I take whatever I have on hand and make it look neat with bento-style containers. Fast and healthy is the goal, and I find that easier to achieve when I can just grab whole foods without combining them into complicated recipes.
I love how these compartmentalized lunch boxes make pizza and peaches look kind-of gourmet.
As you know, I’ve come to see that meals don’t have to be elaborate to be good. Who has the patience for the kids’ lunch ideas we see in parenting magazines anyway?
White bean hummus Mexican veggie wraps, baked honey-lime drumsticks, and mock sushi stuffed with matchstick cuts of pear, cucumber and Jack cheese are wonderfully inventive, but for me, it’s setting the bar too high. We still get excited about salami and French bread around here.
One of the reasons I bought these containers from Easy Lunchboxes was to keep sandwiches from getting squished.
But I love how the compartmentalized containers make it easier for me to break out of the sandwich-rut. Bits and pieces from the fridge and cupboard that might have looked sad or smushed by noontime, look kind-of fun presented this way.
Please note: I have absolutely no connection with Easy Lunchboxes. I don’t receive any commissions or free products or slaps on the back if you buy anything in this post. I just wanted to share something that was working for us.
I started looking for new lunch containers when my daughters complained that other kids had three or four foods to choose from in their lunches. I found lots of adorable Bento boxes with matching lids that fit together like puzzles. But they looked like something I’d find really cute the first week, and then annoying thereafter.

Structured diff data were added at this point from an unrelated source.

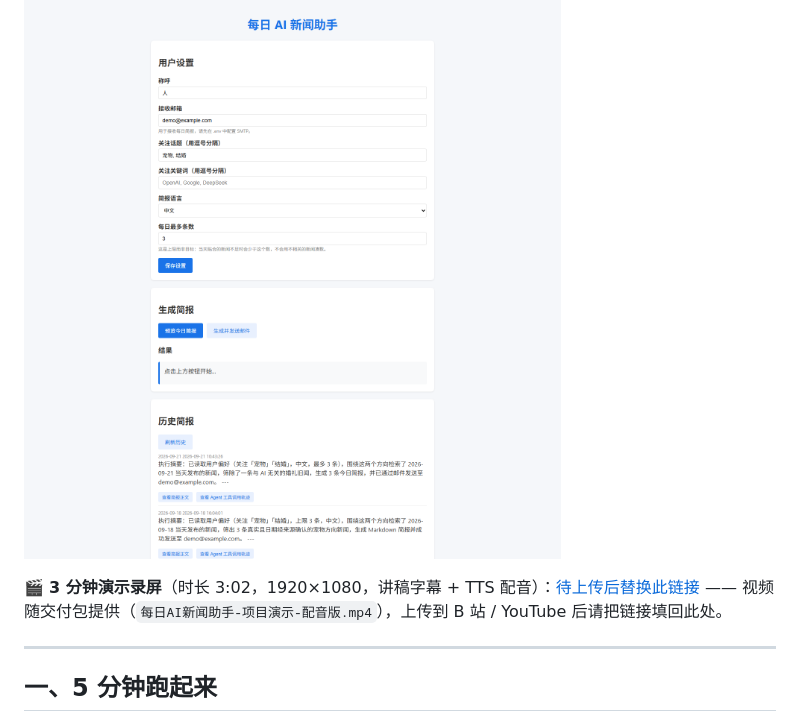
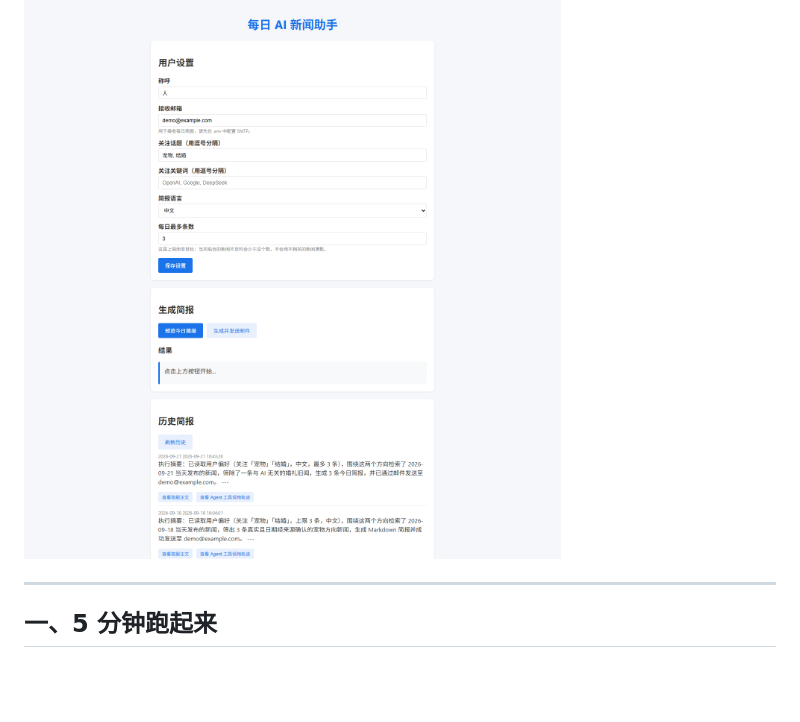
Before and after one commit to hyc1231/ai-news-agent, a Markdown page: README.md, the part around the change. Rendered like a GitHub page; blank space fills up the shorter version.

Commit message:
docs: 移除 README 录屏占位链接

```diff
--- a/README.md
+++ b/README.md
@@ -7,9 +7,6 @@
 > 交付验收记录（依赖清单审计、零配置路径实测、定时链路端到端验证、已在什么范围内可用）见 **[DELIVERY.md](DELIVERY.md)**。
 
 ![Web 界面：偏好设置、简报生成、历史简报与 Agent 工具调用轨迹](docs/demo-home.png)
-
-🎬 **3 分钟演示录屏**（时长 3:02，1920×1080，讲稿字幕 + TTS 配音）：[待上传后替换此链接](#)
-—— 视频随交付包提供（`每日AI新闻助手-项目演示-配音版.mp4`），上传到 B 站 / YouTube 后请把链接填回此处。
 
 ---
 
```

Yes, these containers are plastic, but the BPA-free parts are dishwasher-safe and, with only two pieces, they’re easy to wash and store.
Downsides? The lids are loose enough for small children to open by themselves, but not tight enough to contain wet foods. (I tried that once, and the girls still remember their orange slices coated with cottage cheese.)
I also wish the containers were a tad deeper. They’re perfect for sandwiches and sliced fruit, but sometimes too shallow for a small apple, a roundish dinner roll, or even a diagonal stack of Saltine-size crackers.
The outsized food problem is solved with the companion lunch bag (also sold by Easy Lunchboxes and Amazon). It’s deep enough that I can add a tub of yogurt or another plastic container of snacks, with plenty of room for a water bottle.
One small warning: Even though these lunch bags are billed as “cooler” bags, the insulation is scant. After a couple of washes (I forgot to use the delicate cycle), the insulation began to come loose — even though the canvas, handles, and zippers are holding up.
All in all, I thought they were sturdy enough to buy for Mark, who starts pre-K on Friday. And since the lunch bag fits the containers perfectly, the boxes stay upright.
Finally, I love how my kids are creating zero trash with their lunches. No more little plastic bags, and since they use a cloth napkins which I throw in the wash at the end of the week, not even any paper waste. For water bottles, we found an easy-to-clean loop-top bottle from Nalgene. (Mini-Grip Bottle from Nalgene).
More Lunch Ideas
If you’re looking for more inspiration, I’ve rounded up 21 food ideas for simple lunch combinations at Parentables today.
I try to stick to the basic formula of protein + grain + fruit or vegetable = good-enough lunch. Even if I left off a food group, it would still be good-enough. Kids don’t have to get all their nutritional needs met in one meal, after all.
This post is part of a new series called How I Simplify.
How do you simplify school lunches?